Ci ha raccontato il suo percorso e il senso del suo lavoro in questa intervista densa e fitta di contenuti, emozioni e riflessioni.

Memorial/ Double Pump La Place II, 2010, rice and silk paper, ink, thread, sound, Dimensions variable as installed in the School of Physics, University of Sydney, Australia. photo credit Alex Wisser

How did you come to art?

I don’t remember not being aware of and involved with art. I’ve always wanted to be making art.  From a young age maybe six or seven, I discovered the pleasure in understanding and exploring materials. I became quite interested in mosaics and my mother used to bring me any odd highly coloured ceramic plates she could find at the Charity shop. I would break them up into small pieces that I could then construct back into a mosaic. One of the great pleasures of that time was just sorting the materials, putting them into glass jars, and playing with playing colour against colour, shape against shape. I think I only ever made about two or three mosaic works. But I certainly really delved into understanding the material of the broken ceramic-coloured glazed plates – how the colour was just on the surface, it didn’t go down the sides, unless you saw the edge of the plate. So, by I think by accident I spent a couple of years of my life just trying to understand a particular material by playing with it. And that has stood me in good stead over all the years of my practice.

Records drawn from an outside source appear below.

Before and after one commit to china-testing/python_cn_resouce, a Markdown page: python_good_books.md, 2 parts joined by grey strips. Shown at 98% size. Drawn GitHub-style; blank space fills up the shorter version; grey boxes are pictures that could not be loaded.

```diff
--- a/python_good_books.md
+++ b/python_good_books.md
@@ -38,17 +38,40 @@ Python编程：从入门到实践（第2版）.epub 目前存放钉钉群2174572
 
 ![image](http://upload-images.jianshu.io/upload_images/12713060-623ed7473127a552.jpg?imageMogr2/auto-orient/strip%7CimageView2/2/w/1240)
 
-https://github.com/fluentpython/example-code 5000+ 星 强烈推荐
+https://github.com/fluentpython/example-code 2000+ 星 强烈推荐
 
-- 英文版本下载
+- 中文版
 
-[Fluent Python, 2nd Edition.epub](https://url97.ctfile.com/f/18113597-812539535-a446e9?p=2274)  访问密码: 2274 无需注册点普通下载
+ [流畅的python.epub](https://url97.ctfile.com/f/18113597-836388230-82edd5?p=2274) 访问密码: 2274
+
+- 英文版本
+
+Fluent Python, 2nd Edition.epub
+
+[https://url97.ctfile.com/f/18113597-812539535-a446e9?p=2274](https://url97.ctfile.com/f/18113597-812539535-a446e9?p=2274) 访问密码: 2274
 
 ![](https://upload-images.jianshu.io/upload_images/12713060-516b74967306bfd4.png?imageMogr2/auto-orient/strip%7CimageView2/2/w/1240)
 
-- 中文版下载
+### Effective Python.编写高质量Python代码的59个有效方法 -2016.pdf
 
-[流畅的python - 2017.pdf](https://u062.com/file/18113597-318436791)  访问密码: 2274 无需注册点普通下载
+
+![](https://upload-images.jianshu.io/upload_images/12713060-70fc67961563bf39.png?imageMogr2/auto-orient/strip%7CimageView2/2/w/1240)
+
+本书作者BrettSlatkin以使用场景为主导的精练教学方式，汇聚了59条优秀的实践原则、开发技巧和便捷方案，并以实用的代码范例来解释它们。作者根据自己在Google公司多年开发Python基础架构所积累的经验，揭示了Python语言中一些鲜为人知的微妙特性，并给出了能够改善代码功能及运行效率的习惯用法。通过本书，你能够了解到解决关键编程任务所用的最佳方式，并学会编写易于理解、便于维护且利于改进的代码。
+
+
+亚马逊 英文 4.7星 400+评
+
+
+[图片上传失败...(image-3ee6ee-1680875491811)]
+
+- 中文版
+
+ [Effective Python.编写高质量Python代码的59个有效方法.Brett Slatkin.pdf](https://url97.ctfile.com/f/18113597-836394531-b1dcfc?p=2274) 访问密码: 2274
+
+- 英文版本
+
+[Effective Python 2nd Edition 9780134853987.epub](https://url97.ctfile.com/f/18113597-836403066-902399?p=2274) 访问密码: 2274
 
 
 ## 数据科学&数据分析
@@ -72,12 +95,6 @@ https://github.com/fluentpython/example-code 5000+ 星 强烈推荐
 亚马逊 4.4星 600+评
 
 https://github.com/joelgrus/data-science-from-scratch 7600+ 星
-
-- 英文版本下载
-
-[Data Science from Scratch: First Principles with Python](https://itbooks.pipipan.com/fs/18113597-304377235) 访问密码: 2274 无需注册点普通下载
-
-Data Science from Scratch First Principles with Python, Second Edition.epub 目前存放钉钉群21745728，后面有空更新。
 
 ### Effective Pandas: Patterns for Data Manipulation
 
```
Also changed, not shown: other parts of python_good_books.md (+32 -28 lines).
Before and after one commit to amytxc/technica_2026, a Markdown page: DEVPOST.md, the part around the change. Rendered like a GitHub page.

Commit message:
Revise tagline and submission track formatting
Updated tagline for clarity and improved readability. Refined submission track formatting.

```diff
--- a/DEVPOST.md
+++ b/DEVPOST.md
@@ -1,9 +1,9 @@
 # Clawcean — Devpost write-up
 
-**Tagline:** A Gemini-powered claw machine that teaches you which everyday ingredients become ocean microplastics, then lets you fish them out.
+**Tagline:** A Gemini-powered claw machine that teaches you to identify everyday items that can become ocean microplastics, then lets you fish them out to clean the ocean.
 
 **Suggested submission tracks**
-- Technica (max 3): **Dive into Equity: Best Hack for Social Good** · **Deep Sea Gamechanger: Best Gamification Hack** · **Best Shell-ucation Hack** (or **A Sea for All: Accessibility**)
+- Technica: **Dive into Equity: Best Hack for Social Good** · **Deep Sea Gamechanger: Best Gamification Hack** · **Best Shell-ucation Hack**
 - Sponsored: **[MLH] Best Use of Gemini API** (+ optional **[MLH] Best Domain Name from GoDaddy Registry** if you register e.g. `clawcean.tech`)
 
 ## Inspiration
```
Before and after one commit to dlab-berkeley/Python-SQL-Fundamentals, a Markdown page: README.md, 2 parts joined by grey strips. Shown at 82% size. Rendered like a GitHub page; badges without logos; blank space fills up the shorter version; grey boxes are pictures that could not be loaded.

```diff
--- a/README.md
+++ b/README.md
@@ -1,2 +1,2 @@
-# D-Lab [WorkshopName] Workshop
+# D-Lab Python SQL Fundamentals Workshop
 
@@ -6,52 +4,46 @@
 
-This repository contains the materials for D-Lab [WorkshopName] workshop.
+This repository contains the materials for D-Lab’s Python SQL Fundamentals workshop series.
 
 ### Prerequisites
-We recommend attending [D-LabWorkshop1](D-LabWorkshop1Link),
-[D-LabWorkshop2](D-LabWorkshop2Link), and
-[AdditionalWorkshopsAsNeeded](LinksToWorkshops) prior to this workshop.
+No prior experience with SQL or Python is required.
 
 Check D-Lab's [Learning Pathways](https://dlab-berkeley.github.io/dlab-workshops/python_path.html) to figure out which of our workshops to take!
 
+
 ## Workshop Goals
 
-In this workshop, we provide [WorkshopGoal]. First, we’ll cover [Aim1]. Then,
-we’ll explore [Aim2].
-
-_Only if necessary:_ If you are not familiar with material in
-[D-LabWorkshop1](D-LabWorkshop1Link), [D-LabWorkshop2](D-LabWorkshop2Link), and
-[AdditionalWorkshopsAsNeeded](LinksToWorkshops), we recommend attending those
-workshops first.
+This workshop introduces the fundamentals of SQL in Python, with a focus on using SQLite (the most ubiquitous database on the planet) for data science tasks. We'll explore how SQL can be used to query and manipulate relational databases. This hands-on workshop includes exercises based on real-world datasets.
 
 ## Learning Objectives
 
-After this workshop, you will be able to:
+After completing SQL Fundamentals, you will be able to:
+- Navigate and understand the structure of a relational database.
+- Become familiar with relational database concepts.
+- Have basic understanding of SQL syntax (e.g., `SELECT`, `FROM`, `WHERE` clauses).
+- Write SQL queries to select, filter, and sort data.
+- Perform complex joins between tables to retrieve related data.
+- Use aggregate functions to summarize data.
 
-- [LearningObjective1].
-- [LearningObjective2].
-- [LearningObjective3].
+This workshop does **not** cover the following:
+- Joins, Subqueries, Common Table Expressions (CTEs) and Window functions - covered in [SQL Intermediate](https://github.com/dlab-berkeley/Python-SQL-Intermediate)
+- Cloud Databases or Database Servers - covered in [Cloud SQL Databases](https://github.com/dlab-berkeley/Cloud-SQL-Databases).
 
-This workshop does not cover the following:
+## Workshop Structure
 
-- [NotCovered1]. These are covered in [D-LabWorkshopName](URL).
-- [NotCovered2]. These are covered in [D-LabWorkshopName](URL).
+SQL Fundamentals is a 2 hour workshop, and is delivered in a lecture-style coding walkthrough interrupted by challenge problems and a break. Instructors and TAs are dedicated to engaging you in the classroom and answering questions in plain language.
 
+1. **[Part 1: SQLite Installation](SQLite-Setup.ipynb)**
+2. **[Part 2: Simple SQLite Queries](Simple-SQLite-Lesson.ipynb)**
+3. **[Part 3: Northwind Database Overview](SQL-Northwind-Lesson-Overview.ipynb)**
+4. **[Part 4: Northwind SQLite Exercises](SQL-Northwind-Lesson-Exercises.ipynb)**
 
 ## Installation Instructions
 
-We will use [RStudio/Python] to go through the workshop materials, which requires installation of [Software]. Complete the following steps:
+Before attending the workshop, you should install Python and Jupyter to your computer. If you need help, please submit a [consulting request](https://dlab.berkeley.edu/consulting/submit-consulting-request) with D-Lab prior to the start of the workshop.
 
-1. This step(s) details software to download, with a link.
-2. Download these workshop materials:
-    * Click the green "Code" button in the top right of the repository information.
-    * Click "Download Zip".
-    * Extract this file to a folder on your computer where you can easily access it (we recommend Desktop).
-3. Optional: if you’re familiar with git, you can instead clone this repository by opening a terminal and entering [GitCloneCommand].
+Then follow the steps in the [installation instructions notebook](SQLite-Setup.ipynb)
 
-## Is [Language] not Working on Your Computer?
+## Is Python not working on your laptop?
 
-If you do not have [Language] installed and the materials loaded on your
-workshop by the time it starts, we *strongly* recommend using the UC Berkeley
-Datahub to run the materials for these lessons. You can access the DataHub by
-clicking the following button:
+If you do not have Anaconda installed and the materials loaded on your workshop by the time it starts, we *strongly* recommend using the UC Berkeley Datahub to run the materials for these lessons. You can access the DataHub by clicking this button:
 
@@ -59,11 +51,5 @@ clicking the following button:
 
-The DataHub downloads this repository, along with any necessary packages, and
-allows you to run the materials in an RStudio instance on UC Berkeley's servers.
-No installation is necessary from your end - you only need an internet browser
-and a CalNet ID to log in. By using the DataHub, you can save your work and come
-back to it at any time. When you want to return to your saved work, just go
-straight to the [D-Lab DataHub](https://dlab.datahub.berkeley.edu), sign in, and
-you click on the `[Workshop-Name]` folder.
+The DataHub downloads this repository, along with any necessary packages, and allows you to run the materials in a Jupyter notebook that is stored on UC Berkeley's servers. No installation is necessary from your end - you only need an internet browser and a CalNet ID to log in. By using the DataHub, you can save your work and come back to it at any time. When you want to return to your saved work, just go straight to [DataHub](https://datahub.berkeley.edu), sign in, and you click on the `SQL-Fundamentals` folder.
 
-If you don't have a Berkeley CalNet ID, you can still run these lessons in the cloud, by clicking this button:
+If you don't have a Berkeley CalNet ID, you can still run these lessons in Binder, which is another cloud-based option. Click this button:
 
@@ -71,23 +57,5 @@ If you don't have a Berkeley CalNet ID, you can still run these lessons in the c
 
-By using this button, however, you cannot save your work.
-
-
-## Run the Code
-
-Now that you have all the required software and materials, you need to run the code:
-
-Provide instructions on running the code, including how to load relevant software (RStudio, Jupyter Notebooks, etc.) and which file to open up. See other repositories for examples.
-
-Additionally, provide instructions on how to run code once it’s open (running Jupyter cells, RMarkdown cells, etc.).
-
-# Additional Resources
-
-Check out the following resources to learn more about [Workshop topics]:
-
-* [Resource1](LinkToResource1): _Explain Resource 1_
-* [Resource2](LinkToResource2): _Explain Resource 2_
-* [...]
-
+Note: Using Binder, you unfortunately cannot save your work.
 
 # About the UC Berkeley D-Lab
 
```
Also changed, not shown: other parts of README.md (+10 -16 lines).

I first found textiles as a way to make art when I was about nine when I was taught how to weave on an inkle loom by my great aunt Judith who later introduced me to a four-shaft table loom. After high school I studied Textile Technology at University in an Applied Science Degree and only moved to studying visual arts in my late twenties. The study of textiles at university focused on mass production, t, and uniformity of the final product. It led me to devalue the importance of the handmade. It wasn’t until several years after studying visual arts that I felt comfortable working again with fibres and textiles.

Memorial/ Double Pump La Place II, 2010, rice and silk paper, ink, thread, sound, Dimensions variable. photo credit Alex Wisser

You are an interdisciplinary artist who uses different materials and techniques. When do you choose the textile medium for your works? What are the reasons behind this choice?

Often, I focus on an emotional landscape in my work and the role of the materials is to help carry the meaning of specific conditions and contexts. Textiles are so embedded in our lives they can be seen simultaneously through multiple lenses which include the precarity of labour particularly in clothing manufacturing industries, excessive use of resources in terms of fast fashion and ineffective recycling, enclothed cognition where specific uniforms such as the doctor’s coat or patient’s hospital gown impact on the response to that individual, and how a wide range of scientific textiles are able to adapt to specific user requirements.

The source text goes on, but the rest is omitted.